— Directions —
Print out every record exactly as it appears.

— Available data —
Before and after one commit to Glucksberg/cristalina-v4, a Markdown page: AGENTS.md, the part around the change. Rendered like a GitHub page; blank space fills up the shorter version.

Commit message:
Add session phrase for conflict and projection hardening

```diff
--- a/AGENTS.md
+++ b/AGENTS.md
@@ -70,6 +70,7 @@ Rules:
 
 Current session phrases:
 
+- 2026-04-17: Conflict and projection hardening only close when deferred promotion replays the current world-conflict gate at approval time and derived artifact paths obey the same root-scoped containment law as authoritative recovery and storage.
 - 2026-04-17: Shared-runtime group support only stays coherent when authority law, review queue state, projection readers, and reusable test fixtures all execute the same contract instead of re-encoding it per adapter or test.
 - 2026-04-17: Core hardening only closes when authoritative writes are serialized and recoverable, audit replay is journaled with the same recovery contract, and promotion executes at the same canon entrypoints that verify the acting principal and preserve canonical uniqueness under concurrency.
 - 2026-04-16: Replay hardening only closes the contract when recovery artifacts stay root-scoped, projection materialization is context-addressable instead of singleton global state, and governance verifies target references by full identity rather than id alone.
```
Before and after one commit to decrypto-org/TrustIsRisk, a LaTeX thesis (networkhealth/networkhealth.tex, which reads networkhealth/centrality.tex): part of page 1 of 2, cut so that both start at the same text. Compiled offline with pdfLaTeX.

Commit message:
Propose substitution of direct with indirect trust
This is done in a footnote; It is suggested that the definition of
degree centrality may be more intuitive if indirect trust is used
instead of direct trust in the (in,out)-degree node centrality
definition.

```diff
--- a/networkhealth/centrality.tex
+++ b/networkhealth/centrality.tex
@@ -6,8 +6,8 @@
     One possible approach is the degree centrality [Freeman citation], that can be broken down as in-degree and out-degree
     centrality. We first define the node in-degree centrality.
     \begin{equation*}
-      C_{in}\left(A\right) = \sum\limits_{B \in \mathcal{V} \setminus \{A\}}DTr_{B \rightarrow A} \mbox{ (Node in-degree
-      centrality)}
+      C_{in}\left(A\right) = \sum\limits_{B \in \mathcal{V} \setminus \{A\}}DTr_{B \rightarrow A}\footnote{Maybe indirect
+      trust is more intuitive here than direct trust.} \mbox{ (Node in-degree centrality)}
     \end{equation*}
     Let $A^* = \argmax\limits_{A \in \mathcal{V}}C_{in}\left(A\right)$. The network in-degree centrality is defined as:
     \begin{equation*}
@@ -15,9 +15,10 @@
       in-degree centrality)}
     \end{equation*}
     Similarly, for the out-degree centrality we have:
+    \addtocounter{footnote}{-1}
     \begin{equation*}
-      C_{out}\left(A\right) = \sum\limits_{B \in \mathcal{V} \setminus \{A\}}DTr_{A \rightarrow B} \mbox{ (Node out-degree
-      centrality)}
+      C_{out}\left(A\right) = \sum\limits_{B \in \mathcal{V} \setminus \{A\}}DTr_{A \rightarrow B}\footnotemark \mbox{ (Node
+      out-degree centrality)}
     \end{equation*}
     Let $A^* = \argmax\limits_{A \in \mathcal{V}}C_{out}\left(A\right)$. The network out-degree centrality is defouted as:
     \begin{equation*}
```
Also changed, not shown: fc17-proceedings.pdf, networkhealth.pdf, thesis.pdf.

— Answer for this exercise —
Before and after one commit to Glucksberg/cristalina-v4, a Markdown page: AGENTS.md, the part around the change. Rendered like a GitHub page; blank space fills up the shorter version.

Commit message:
Add session phrase for conflict and projection hardening

```diff
--- a/AGENTS.md
+++ b/AGENTS.md
@@ -70,6 +70,7 @@ Rules:
 
 Current session phrases:
 
+- 2026-04-17: Conflict and projection hardening only close when deferred promotion replays the current world-conflict gate at approval time and derived artifact paths obey the same root-scoped containment law as authoritative recovery and storage.
 - 2026-04-17: Shared-runtime group support only stays coherent when authority law, review queue state, projection readers, and reusable test fixtures all execute the same contract instead of re-encoding it per adapter or test.
 - 2026-04-17: Core hardening only closes when authoritative writes are serialized and recoverable, audit replay is journaled with the same recovery contract, and promotion executes at the same canon entrypoints that verify the acting principal and preserve canonical uniqueness under concurrency.
 - 2026-04-16: Replay hardening only closes the contract when recovery artifacts stay root-scoped, projection materialization is context-addressable instead of singleton global state, and governance verifies target references by full identity rather than id alone.
```
Before and after one commit to decrypto-org/TrustIsRisk, a LaTeX thesis (networkhealth/networkhealth.tex, which reads networkhealth/centrality.tex): part of page 1 of 2, cut so that both start at the same text. Compiled offline with pdfLaTeX.

Commit message:
Propose substitution of direct with indirect trust
This is done in a footnote; It is suggested that the definition of
degree centrality may be more intuitive if indirect trust is used
instead of direct trust in the (in,out)-degree node centrality
definition.

```diff
--- a/networkhealth/centrality.tex
+++ b/networkhealth/centrality.tex
@@ -6,8 +6,8 @@
     One possible approach is the degree centrality [Freeman citation], that can be broken down as in-degree and out-degree
     centrality. We first define the node in-degree centrality.
     \begin{equation*}
-      C_{in}\left(A\right) = \sum\limits_{B \in \mathcal{V} \setminus \{A\}}DTr_{B \rightarrow A} \mbox{ (Node in-degree
-      centrality)}
+      C_{in}\left(A\right) = \sum\limits_{B \in \mathcal{V} \setminus \{A\}}DTr_{B \rightarrow A}\footnote{Maybe indirect
+      trust is more intuitive here than direct trust.} \mbox{ (Node in-degree centrality)}
     \end{equation*}
     Let $A^* = \argmax\limits_{A \in \mathcal{V}}C_{in}\left(A\right)$. The network in-degree centrality is defined as:
     \begin{equation*}
@@ -15,9 +15,10 @@
       in-degree centrality)}
     \end{equation*}
     Similarly, for the out-degree centrality we have:
+    \addtocounter{footnote}{-1}
     \begin{equation*}
-      C_{out}\left(A\right) = \sum\limits_{B \in \mathcal{V} \setminus \{A\}}DTr_{A \rightarrow B} \mbox{ (Node out-degree
-      centrality)}
+      C_{out}\left(A\right) = \sum\limits_{B \in \mathcal{V} \setminus \{A\}}DTr_{A \rightarrow B}\footnotemark \mbox{ (Node
+      out-degree centrality)}
     \end{equation*}
     Let $A^* = \argmax\limits_{A \in \mathcal{V}}C_{out}\left(A\right)$. The network out-degree centrality is defouted as:
     \begin{equation*}
```
Also changed, not shown: fc17-proceedings.pdf, networkhealth.pdf, thesis.pdf.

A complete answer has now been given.